### Material provided

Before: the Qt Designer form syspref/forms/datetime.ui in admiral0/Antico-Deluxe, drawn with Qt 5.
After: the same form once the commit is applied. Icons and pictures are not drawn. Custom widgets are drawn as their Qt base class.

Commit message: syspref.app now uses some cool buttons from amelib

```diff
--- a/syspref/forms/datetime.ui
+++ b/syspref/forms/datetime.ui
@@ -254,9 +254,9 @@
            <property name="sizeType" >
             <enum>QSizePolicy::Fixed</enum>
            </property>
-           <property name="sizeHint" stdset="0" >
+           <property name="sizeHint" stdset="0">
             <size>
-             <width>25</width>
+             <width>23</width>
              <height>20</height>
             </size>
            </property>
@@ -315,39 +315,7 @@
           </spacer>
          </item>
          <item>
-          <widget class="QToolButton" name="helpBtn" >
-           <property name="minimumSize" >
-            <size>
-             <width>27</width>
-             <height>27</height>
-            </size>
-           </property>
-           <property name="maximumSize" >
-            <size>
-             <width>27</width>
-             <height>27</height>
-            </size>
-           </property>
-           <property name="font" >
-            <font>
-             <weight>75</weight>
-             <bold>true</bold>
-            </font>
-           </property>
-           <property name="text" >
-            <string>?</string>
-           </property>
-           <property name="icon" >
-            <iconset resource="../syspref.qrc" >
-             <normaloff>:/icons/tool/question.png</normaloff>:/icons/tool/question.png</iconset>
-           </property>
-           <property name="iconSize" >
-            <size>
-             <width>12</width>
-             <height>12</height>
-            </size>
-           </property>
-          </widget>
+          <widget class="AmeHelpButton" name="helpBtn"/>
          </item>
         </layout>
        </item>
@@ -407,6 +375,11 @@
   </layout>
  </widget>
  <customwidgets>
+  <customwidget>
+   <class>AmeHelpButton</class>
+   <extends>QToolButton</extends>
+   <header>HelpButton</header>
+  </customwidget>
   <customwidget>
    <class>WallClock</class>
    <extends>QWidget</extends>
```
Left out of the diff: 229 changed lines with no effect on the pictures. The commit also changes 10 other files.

### Exercise directions
Among the lines above, return those that hold the word "syspref".

### Task response
Before: the Qt Designer form syspref/forms/datetime.ui in admiral0/Antico-Deluxe, drawn with Qt 5.
Commit message: syspref.app now uses some cool buttons from amelib
--- a/syspref/forms/datetime.ui
+++ b/syspref/forms/datetime.ui
-            <iconset resource="../syspref.qrc" >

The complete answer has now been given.